With his square jaw, his colorless demeanor, and a grooming style straight out of a 1940s Boy Scout Handbook, the long-running comic strip hero Mark Trail (official spokescharacter for the National Oceanic and Atmospheric Administration) isn’t someone you’d expect to find rebelling against government authority. Indeed, the fictive nature journalist spends much of his time literally punching out poachers and other despoilers of the nation’s forests and wetlands, and turning them over to state and local game wardens.
Yet here he is getting ready to deliver his trademark right hook to eminent domain abuse in the strip’s mythical “Lost Forest,” where local developers are trying to use the government to seize ecologically valuable land in order to build a road. Mark Trail writer and artist Jack Elrod says the storyline was inspired by several high-profile property battles, among them a plan to seize land on the site of the Civil War Battle of Lovejoy Station, near Elrod’s hometown of Atlanta.

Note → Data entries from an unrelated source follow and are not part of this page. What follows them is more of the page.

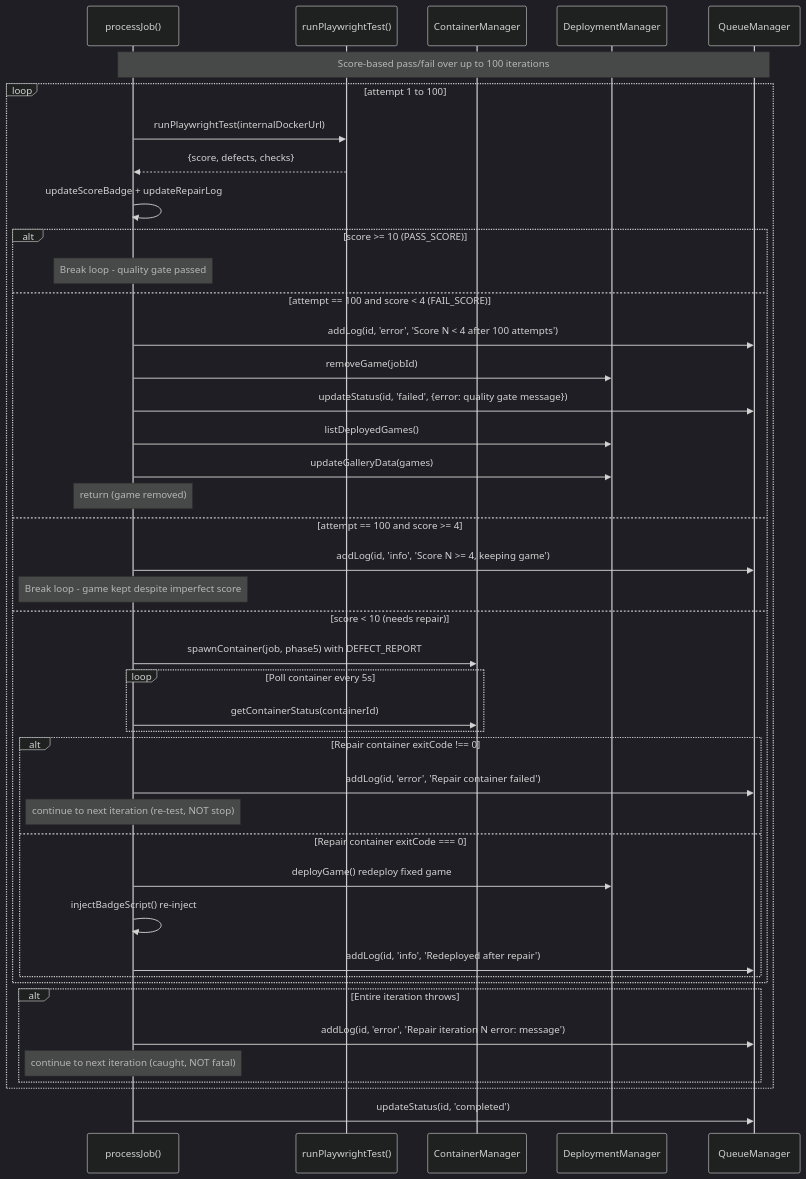
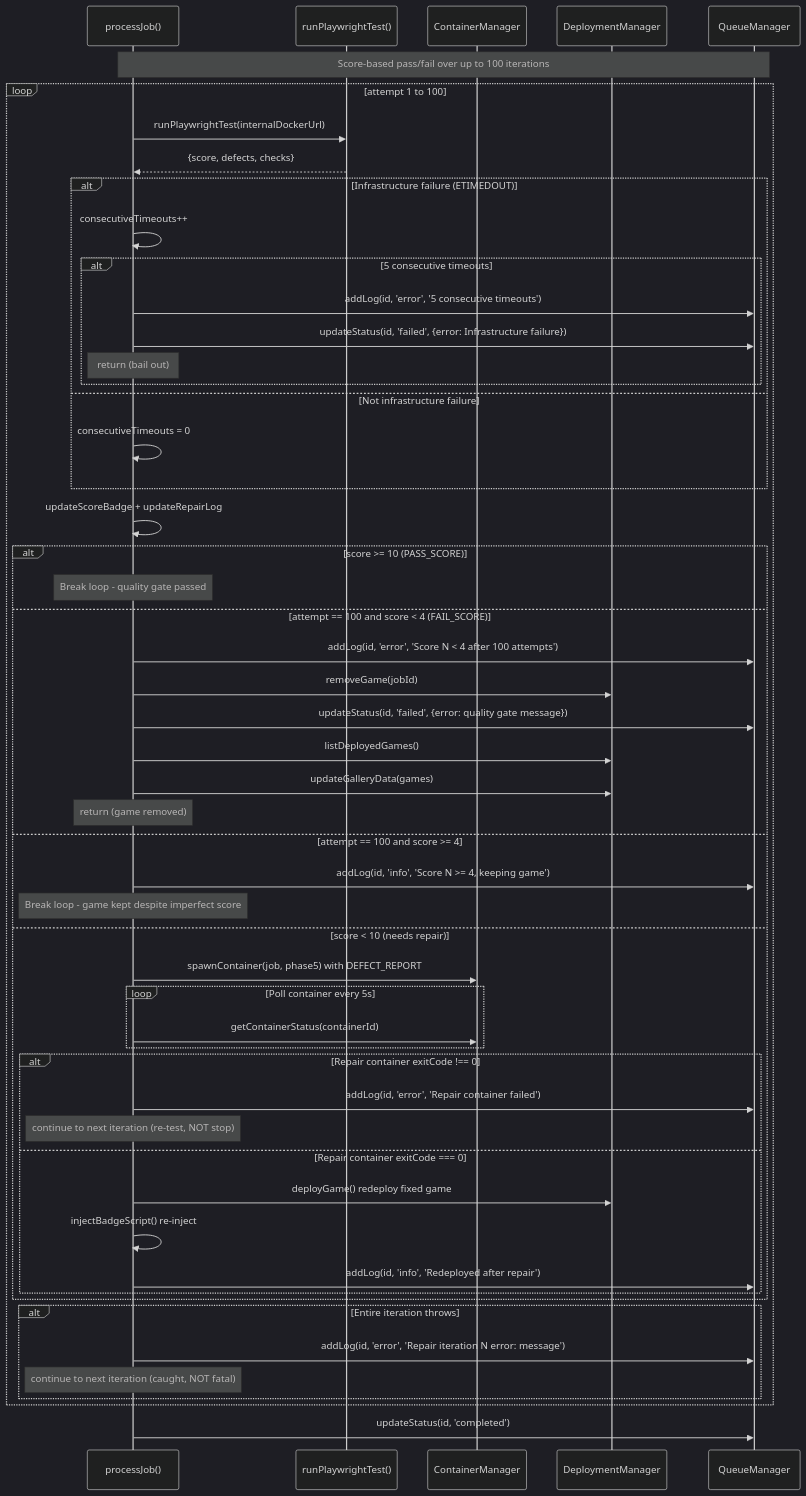
One commit to J-Gierend/gamePocGen changed the fifth of 10 diagrams in AI/document/10-error-handling.md. Above: the diagram before and after it, drawn with Mermaid (dark theme). The commit also changed other lines of this file and 5 other files, not shown here.

````diff
--- a/AI/document/10-error-handling.md
+++ b/AI/document/10-error-handling.md
@@ -105,51 +114,63 @@
 ```mermaid
 sequenceDiagram
     participant PJ as processJob()
     participant GT as runPlaywrightTest()
     participant CM as ContainerManager
     participant DM as DeploymentManager
     participant QM as QueueManager
 
     Note over PJ,QM: Score-based pass/fail over up to 100 iterations
 
     loop attempt 1 to 100
         PJ->>GT: runPlaywrightTest(internalDockerUrl)
         GT-->>PJ: {score, defects, checks}
+
+        alt Infrastructure failure (ETIMEDOUT)
+            PJ->>PJ: consecutiveTimeouts++
+            alt 5 consecutive timeouts
+                PJ->>QM: addLog(id, 'error', '5 consecutive timeouts')
+                PJ->>QM: updateStatus(id, 'failed', {error: Infrastructure failure})
+                Note over PJ: return (bail out)
+            end
+        else Not infrastructure failure
+            PJ->>PJ: consecutiveTimeouts = 0
+        end
+
         PJ->>PJ: updateScoreBadge + updateRepairLog
 
         alt score >= 10 (PASS_SCORE)
             Note over PJ: Break loop - quality gate passed
         else attempt == 100 and score < 4 (FAIL_SCORE)
             PJ->>QM: addLog(id, 'error', 'Score N < 4 after 100 attempts')
             PJ->>DM: removeGame(jobId)
             PJ->>QM: updateStatus(id, 'failed', {error: quality gate message})
             PJ->>DM: listDeployedGames()
             PJ->>DM: updateGalleryData(games)
             Note over PJ: return (game removed)
         else attempt == 100 and score >= 4
             PJ->>QM: addLog(id, 'info', 'Score N >= 4, keeping game')
             Note over PJ: Break loop - game kept despite imperfect score
         else score < 10 (needs repair)
             PJ->>CM: spawnContainer(job, phase5) with DEFECT_REPORT
             loop Poll container every 5s
                 PJ->>CM: getContainerStatus(containerId)
             end
 
             alt Repair container exitCode !== 0
                 PJ->>QM: addLog(id, 'error', 'Repair container failed')
                 Note over PJ: continue to next iteration (re-test, NOT stop)
             else Repair container exitCode === 0
                 PJ->>DM: deployGame() redeploy fixed game
                 PJ->>PJ: injectBadgeScript() re-inject
                 PJ->>QM: addLog(id, 'info', 'Redeployed after repair')
             end
         end
 
         alt Entire iteration throws
             PJ->>QM: addLog(id, 'error', 'Repair iteration N error: message')
             Note over PJ: continue to next iteration (caught, NOT fatal)
         end
     end
 
     PJ->>QM: updateStatus(id, 'completed')
 ```
````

Mark Trail, which appears in 175 papers, is hardly a trendsetter even in the funny pages. But in this case it’s an indicator of how property condemnation captured the nation’s attention and provoked a serious backlash after the U.S. Supreme Court’s Kelo v. City of New London decision. As that unfortunate ruling marks its first grim birthday this month, it’s worth remembering, with Mark Trail, that the government’s unlimited condemnation authority goes against nature.